(Data records)
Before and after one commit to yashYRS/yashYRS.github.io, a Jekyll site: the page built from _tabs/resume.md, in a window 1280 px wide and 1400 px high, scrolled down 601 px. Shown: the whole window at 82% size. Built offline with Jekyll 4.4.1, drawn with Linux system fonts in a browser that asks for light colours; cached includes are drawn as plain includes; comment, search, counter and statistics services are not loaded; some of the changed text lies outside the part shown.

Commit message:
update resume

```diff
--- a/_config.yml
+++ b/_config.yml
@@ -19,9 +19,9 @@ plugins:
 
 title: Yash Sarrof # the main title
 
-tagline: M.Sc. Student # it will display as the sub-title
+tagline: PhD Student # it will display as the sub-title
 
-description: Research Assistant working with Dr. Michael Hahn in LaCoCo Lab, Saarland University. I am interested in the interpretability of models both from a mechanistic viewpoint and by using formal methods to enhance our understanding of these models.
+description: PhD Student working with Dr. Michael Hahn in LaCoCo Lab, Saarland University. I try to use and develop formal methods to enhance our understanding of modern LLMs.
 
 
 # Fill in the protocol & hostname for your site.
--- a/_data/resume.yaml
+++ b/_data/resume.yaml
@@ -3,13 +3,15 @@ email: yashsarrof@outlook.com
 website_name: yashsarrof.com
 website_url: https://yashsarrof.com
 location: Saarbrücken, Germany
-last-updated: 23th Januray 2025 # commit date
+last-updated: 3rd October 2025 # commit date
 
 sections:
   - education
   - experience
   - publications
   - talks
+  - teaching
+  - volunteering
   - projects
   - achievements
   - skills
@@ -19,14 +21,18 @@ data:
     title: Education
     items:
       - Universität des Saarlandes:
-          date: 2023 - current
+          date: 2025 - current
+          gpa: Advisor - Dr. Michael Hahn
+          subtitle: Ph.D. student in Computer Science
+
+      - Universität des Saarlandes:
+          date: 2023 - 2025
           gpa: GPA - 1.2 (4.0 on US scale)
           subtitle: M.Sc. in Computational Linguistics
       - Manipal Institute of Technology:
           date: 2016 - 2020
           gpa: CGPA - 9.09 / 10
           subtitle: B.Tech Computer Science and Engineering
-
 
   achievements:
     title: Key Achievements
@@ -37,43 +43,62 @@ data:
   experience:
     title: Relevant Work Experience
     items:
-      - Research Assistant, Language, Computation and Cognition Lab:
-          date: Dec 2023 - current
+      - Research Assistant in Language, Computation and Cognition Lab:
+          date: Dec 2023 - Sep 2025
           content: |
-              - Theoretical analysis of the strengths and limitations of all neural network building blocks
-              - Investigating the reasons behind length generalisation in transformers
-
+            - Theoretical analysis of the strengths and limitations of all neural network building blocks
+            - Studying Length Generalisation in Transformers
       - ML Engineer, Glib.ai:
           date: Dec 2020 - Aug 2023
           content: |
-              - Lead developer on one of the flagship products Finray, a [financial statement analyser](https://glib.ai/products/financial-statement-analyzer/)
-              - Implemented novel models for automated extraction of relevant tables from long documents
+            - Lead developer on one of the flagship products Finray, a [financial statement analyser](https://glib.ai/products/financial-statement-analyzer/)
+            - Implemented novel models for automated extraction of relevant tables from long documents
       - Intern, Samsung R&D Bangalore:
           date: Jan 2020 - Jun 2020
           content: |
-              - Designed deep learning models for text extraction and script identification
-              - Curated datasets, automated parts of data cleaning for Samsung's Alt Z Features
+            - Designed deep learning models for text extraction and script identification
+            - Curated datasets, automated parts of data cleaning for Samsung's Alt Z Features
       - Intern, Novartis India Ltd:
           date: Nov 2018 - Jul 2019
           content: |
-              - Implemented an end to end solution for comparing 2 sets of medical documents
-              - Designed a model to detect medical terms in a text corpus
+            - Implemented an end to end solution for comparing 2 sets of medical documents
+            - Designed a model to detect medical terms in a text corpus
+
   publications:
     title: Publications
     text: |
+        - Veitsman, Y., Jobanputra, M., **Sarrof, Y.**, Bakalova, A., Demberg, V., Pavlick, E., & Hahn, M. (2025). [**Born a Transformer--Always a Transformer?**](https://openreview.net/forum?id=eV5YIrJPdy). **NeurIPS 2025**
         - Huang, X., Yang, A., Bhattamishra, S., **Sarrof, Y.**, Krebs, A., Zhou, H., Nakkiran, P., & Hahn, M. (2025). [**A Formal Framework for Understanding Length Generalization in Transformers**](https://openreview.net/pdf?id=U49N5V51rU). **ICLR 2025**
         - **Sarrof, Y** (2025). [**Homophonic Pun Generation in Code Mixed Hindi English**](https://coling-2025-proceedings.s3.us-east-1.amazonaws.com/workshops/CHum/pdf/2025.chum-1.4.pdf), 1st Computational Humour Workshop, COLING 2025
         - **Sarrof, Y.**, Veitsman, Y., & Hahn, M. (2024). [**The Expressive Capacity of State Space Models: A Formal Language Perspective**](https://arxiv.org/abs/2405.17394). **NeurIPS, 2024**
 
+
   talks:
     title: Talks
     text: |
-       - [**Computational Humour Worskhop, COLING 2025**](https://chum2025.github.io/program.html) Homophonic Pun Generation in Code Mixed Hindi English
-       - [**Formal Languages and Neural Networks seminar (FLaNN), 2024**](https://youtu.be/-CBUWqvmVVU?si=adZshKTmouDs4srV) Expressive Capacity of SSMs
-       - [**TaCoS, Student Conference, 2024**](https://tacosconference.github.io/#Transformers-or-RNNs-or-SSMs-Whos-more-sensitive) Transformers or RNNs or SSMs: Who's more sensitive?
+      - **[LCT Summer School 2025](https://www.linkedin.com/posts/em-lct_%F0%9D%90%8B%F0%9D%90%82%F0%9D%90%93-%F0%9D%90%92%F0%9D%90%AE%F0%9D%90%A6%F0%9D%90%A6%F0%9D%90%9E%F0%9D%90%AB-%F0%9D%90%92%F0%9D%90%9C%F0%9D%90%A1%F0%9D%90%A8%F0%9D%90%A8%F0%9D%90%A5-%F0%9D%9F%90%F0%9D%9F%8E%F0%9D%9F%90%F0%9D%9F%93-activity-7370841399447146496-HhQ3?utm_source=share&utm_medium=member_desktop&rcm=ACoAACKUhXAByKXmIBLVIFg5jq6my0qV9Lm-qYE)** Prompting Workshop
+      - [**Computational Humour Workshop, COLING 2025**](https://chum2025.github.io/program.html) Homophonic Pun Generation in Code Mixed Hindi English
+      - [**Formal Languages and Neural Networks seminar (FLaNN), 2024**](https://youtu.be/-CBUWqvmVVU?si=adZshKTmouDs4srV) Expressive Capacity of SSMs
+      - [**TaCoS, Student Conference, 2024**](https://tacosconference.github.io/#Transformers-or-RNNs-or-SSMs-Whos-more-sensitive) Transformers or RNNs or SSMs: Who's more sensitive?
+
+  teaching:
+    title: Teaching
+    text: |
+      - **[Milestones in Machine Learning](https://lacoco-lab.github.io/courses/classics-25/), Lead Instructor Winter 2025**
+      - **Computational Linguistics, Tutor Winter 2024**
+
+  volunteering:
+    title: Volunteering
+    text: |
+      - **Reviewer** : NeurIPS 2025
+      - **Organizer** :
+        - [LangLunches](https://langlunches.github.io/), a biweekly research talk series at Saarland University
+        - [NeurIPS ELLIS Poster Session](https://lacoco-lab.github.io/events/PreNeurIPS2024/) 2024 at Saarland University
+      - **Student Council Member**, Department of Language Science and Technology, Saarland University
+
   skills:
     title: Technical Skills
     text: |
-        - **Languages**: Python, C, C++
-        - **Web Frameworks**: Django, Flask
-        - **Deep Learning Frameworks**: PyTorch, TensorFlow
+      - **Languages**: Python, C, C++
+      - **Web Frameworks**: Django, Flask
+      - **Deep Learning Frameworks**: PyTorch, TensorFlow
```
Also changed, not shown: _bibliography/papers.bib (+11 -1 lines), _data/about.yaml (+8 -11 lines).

◆ **WORK REQUEST**: Copy out every line from the records that has the word "detect".

◆ **TASK ANSWER**:
-              - Designed a model to detect medical terms in a text corpus
+            - Designed a model to detect medical terms in a text corpus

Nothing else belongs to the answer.